It’s just that like everyone else in our modern world, I’m so used to sucking down information fast and furious via the Tube that having to actually work at it by running my eyeballs across a page is too much like work.
And my brain — ouch! You mean I have to put it in gear too?
It’s like raking the leaves. I can’t just jump up from the dinner table and run outside and start raking.
I have to work up to it. Sometimes, it takes me a couple of weeks to work up to it. Sometimes, it takes months…
That’s why Ajit Harisinghani’s book “One Life to Ride” sat in the pile after it arrived, collecting dust before I finally talked myself into peeling back the cover to see what’s inside.
I’m glad I did.
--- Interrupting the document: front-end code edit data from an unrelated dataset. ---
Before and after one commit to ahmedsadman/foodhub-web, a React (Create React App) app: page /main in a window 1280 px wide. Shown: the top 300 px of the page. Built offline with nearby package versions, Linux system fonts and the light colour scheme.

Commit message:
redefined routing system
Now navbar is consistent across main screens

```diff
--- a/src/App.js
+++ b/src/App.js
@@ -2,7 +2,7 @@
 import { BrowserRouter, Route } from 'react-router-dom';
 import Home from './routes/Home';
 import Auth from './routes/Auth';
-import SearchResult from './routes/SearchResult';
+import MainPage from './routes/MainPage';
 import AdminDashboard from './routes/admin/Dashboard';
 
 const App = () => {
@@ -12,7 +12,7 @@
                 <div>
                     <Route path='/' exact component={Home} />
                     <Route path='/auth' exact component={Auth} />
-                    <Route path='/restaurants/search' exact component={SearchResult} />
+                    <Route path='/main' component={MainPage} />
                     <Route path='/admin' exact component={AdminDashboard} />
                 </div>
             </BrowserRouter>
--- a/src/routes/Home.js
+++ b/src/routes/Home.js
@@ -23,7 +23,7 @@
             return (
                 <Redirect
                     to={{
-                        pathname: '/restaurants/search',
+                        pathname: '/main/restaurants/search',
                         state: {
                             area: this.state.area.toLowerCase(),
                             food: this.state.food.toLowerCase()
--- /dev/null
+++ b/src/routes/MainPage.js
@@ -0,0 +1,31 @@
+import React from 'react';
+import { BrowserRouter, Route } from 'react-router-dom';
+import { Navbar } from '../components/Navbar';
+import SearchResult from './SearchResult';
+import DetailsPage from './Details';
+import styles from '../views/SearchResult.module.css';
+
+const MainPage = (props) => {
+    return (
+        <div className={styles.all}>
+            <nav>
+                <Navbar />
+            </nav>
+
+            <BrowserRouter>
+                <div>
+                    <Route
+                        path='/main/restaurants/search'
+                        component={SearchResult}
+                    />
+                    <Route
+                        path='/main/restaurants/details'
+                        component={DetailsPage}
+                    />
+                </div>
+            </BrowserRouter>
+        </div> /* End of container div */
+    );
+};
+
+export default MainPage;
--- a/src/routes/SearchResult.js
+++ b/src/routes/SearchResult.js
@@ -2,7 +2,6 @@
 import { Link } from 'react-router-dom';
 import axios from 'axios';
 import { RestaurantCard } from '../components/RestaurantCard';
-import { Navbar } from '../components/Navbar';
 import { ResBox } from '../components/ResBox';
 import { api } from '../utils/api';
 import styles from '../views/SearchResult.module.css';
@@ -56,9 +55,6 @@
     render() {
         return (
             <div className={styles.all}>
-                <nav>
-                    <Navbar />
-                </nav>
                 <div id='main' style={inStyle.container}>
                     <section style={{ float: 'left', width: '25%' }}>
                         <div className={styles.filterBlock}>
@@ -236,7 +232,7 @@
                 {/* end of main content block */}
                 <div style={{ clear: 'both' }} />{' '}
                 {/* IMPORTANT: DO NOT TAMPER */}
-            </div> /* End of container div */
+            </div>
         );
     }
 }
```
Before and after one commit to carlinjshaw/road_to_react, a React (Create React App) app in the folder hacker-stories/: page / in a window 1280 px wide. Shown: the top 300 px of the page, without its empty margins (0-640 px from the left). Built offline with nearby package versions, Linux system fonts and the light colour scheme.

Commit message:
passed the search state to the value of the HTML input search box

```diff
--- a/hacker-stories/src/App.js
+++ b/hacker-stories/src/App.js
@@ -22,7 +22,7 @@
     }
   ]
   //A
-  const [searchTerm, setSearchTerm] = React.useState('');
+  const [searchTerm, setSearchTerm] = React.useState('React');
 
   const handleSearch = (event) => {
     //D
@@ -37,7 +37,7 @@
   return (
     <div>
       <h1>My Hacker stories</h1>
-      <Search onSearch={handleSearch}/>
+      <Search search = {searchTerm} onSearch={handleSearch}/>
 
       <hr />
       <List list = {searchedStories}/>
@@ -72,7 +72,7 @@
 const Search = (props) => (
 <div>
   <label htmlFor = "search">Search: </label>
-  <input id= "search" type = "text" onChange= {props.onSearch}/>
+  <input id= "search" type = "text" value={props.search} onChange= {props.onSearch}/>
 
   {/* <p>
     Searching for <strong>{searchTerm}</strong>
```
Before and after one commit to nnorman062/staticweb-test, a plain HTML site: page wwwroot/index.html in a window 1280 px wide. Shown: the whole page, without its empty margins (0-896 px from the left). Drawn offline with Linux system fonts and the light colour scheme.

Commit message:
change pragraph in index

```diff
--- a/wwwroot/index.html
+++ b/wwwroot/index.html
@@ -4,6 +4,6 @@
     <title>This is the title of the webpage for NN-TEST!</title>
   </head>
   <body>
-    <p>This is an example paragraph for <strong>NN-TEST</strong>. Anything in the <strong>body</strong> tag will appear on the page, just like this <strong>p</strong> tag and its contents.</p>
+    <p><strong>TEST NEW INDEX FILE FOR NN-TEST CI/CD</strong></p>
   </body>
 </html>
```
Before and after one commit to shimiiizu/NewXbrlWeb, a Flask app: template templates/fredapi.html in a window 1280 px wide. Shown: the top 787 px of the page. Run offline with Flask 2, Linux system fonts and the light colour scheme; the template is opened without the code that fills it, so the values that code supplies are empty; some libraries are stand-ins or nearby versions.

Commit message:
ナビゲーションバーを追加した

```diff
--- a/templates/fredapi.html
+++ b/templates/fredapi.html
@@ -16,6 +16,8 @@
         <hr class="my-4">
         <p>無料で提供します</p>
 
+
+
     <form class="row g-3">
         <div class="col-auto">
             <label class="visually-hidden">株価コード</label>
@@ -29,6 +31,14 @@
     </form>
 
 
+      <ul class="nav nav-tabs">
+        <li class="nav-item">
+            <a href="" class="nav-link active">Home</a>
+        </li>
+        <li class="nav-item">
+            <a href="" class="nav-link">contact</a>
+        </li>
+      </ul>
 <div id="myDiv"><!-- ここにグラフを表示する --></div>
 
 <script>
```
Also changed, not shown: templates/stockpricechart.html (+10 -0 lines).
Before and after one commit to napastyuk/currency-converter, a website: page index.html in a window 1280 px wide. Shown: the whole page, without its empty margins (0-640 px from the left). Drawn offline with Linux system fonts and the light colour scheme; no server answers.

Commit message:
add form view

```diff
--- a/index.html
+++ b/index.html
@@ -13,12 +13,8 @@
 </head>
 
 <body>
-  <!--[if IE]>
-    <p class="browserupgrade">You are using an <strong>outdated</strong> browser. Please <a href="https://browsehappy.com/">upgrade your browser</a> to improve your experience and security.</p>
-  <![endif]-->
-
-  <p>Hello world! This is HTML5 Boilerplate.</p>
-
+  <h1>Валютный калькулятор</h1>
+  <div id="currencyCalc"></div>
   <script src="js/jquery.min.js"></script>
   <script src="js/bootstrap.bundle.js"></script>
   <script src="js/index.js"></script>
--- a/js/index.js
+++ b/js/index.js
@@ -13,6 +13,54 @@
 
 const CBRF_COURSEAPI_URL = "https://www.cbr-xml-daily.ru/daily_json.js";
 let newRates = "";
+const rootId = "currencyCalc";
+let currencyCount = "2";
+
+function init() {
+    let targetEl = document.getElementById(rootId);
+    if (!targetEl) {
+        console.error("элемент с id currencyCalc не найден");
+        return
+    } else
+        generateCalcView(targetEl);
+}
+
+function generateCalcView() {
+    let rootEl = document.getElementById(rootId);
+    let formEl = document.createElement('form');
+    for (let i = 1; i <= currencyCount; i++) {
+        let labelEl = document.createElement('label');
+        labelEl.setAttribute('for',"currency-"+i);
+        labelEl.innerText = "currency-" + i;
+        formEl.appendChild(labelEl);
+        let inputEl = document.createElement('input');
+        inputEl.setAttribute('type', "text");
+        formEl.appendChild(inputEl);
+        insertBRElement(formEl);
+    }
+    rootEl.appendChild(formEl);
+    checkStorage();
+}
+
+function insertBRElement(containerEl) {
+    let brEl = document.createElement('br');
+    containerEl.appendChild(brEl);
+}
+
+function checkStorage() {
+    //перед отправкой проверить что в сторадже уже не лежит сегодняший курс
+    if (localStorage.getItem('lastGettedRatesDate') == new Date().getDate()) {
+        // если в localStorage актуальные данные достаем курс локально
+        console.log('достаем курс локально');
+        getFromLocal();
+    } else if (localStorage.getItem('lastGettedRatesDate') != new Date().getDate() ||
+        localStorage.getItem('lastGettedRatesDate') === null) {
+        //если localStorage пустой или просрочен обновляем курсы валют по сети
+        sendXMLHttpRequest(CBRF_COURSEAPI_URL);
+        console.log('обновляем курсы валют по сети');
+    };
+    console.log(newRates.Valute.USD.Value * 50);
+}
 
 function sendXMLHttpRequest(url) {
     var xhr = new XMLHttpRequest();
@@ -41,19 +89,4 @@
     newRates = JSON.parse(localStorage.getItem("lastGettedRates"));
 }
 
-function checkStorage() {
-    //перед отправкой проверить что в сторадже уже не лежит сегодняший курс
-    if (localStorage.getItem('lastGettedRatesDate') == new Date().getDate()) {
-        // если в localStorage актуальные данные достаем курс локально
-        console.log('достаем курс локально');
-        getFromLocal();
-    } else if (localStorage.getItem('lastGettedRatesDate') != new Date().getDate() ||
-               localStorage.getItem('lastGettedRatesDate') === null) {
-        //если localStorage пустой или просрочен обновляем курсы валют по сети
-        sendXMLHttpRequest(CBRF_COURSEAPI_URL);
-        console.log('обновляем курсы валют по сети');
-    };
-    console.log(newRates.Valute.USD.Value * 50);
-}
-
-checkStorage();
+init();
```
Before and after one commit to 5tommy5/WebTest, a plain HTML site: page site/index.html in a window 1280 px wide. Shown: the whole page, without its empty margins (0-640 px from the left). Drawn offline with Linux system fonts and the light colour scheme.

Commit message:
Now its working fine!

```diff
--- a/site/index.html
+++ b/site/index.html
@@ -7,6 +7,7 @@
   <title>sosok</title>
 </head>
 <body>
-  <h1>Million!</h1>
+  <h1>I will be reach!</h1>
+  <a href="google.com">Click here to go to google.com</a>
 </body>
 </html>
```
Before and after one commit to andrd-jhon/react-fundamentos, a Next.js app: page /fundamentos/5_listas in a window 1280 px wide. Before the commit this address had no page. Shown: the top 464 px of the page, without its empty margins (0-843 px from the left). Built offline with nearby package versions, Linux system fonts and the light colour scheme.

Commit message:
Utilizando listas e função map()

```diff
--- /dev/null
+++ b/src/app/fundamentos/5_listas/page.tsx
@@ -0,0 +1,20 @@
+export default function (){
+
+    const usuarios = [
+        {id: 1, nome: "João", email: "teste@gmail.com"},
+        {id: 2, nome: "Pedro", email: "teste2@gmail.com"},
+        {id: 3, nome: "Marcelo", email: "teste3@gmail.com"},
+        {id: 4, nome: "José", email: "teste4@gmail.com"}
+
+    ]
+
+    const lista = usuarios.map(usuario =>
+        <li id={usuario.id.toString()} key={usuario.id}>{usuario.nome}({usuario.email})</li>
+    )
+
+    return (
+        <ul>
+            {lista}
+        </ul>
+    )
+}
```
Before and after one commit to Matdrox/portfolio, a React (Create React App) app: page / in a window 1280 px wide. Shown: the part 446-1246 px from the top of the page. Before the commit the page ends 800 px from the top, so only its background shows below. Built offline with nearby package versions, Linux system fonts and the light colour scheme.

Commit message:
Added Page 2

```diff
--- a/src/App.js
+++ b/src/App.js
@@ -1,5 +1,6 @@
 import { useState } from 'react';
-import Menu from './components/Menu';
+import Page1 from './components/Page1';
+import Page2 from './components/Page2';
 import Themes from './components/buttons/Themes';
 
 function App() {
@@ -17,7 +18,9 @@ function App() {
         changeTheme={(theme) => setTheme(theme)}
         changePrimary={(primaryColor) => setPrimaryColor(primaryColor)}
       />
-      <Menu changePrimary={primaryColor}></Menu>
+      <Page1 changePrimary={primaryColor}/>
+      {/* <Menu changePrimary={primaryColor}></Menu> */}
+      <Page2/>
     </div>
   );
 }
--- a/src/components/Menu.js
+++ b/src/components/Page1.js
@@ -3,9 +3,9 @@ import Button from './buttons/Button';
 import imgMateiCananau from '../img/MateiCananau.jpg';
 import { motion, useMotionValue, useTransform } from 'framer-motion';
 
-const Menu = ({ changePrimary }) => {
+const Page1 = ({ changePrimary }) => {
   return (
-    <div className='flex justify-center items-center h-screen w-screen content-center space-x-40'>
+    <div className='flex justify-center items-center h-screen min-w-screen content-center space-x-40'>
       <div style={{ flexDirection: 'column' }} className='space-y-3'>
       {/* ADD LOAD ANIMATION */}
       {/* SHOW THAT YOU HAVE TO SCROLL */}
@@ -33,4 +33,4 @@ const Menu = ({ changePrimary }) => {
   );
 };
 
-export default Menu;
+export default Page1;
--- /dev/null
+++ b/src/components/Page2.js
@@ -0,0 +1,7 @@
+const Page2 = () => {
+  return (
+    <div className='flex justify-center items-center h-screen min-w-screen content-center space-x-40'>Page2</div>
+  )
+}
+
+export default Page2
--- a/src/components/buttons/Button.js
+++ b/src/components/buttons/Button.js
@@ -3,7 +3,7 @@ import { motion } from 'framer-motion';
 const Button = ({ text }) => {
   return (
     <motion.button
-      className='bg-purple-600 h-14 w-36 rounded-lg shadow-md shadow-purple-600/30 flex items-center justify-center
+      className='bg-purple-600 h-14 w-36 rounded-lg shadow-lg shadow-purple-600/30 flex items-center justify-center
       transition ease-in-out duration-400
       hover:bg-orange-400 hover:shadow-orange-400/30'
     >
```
I should have done it sooner.
The problem with most of the motorcycle adventure books I’ve read is that, well, they’re not written by writers.
By that I mean they’re usually written by people who think they can write and who think that just because they went off on a long trip somewhere and brought along a laptop that the rest of us really care.
The fact of the matter is that a true adventure yarn is way more than a diary that reads like a ship’s log.
We don’t really care if your bike took two rather than three liters of oil the 12th day into the journey.
In fact, a good motorcycle adventure story will only peripherally mention the bike.
Yes, it’s there, in the background, and serves as the sort of canvas that holds the ink, but the real story is in the impression of the color, the art and what it says.
A good motorcycle adventure book will be just as interesting to non-motorcyclists also.
An example or two can be found in the webBikeWorld book reviews.
Surprisingly — or maybe not — the best ones were written by authors you never heard of, like Frank Huffman’s classic Monks and Motorcycles and Theresa Wallach’s book The Rugged Road, to name a pair.
These are stories written by people who understood the romance of the road, the nature of an adventure and who were eager to learn everything they could about different cultures and traditions.
They also knew how to convey the freshness and excitement and awe to their audience.
One Life to Ride joins that august club, because it too captures this essence.
A promise to a dying friend and a lifelong devotion to that most peculiar of motorcycles, the new/old Royal Enfield, ignited the spark that started this tale.
What is unique is that it is of India by an Indian, looking at his country, his people and his culture with the objectivity of an outsider but with an insider’s depth of knowledge and understanding.
India seems a mythical land to the rest of us, and we could never hope to understand such a deep and complex world even if we took 1,000 journeys across the vast sub-continent.
But Mr. Harisinghani has spun a wonderful narrative of a journey where you’re riding pillion on a 4,300 kilometer adventure from Pune in west-central India all the way north, through Jaipur and New Delhi, all the way up to Leh and Jammu.
It’s fun, it’s exciting, it’s spiritual with a sense of humor and you’ll learn a lot about a fantastic and varied country and a culture that is one of the foundations of the human race.
Highly recommended, One Life to Ride would make a great surprise holiday gift for any of your book-loving, adventure-seeking friends, motorcyclists or not.
Publication Date: November 2008
wBW “Flaming Helmet” Rating:
4=Must Have. 3=Should Have. 2=Take it or leave it. 1=Fugeddaboudit.